Itemized modification records:
BEGIN
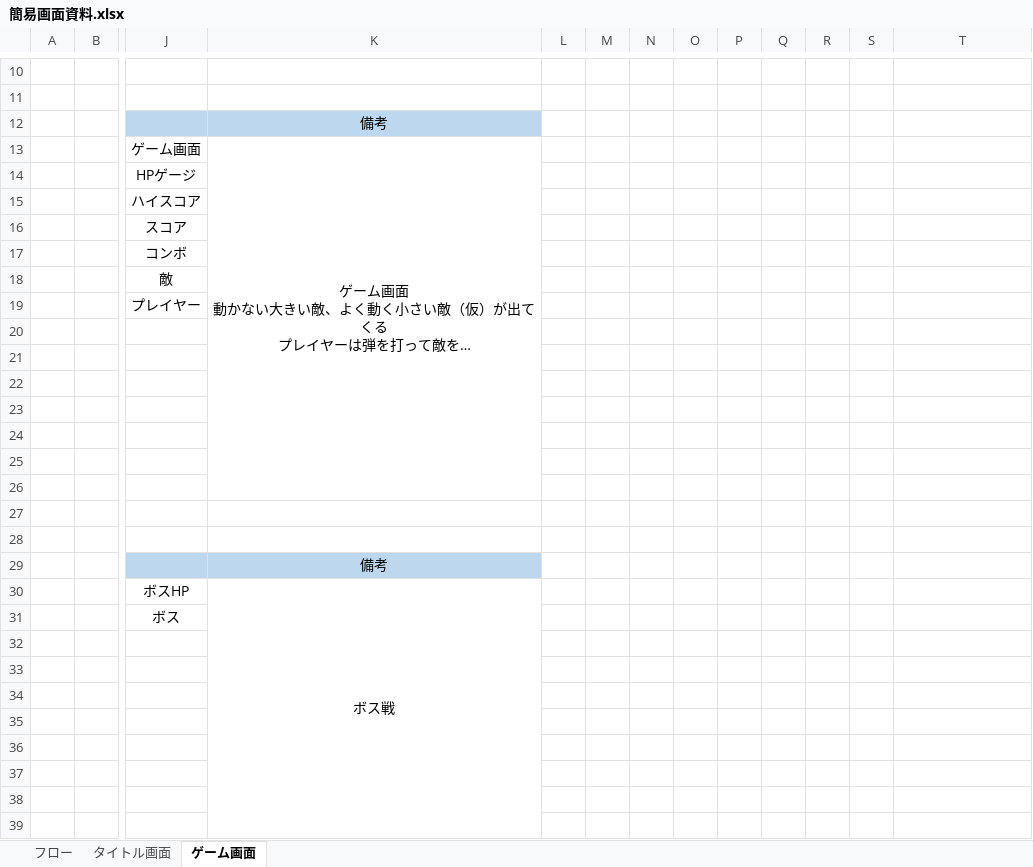
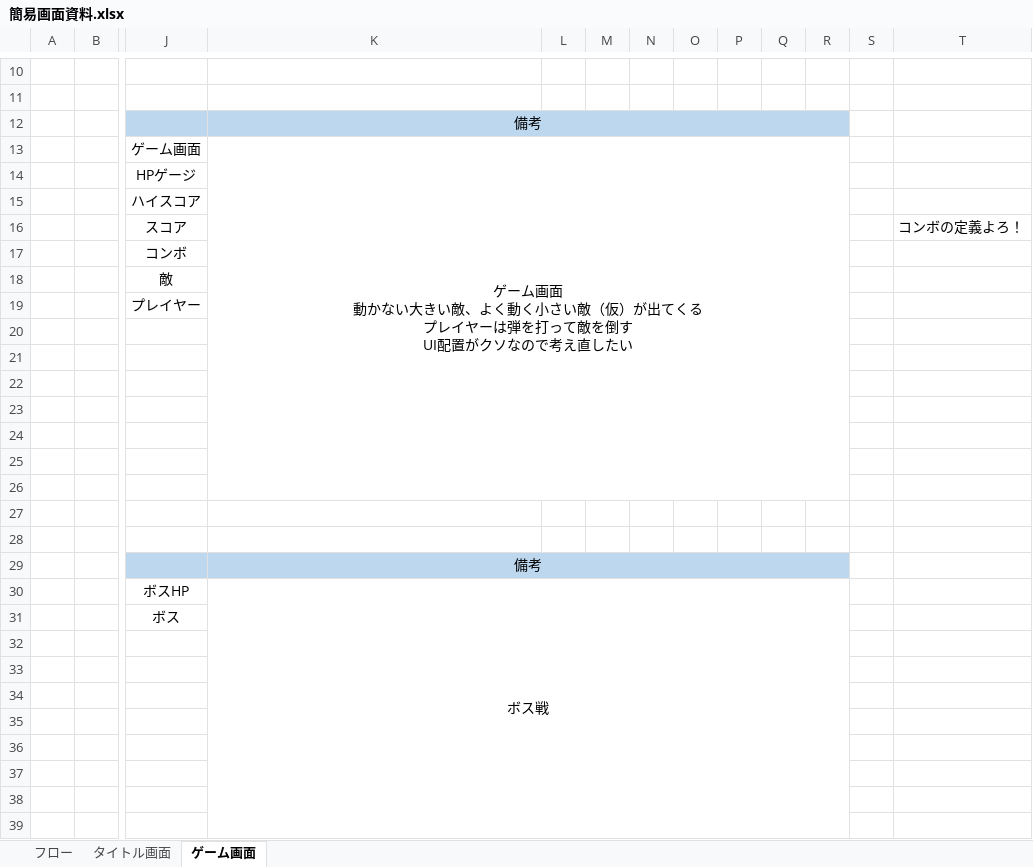
Before and after one commit to juniata/MyGameLibrary, an Excel workbook: Doc/簡易画面資料.xlsx, sheet ゲーム画面, drawn as a sheet; only a part is shown, gaps mark what is left out; long unchanged cells end in …; values as stored, in another font and other column widths than the file's, no borders; charts and pictures not drawn; the diff covers the shown part only; the diff names each change by its address in the sheet, - before the commit and + after, or states it on an @@ line.

Commit message:
komitti

```diff
--- a/Doc/簡易画面資料.xlsx (sheet ゲーム画面)
+++ b/Doc/簡易画面資料.xlsx (sheet ゲーム画面)
+K12:R12 merged
-L12:R12 fill: none
+L12:R12 fill: #BDD7EE
-K13:K26 merged
+K13:R26 merged
-T16: (empty)
+T16: コンボの定義よろ！
+K29:R29 merged
-L29:R29 fill: none
+L29:R29 fill: #BDD7EE
-K30:K43 merged
+K30:R43 merged
```
Also changed, not shown: cell formats and merged cells elsewhere in this sheet, sheet タイトル画面, charts or pictures.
END
— PROBLEM TO SOLVE —
If a line above holds the word "merged", copy it.

— SOLUTION TO THIS EXERCISE —
+K12:R12 merged
-K13:K26 merged
+K13:R26 merged
+K29:R29 merged
-K30:K43 merged
+K30:R43 merged
Also changed, not shown: cell formats and merged cells elsewhere in this sheet, sheet タイトル画面, charts or pictures.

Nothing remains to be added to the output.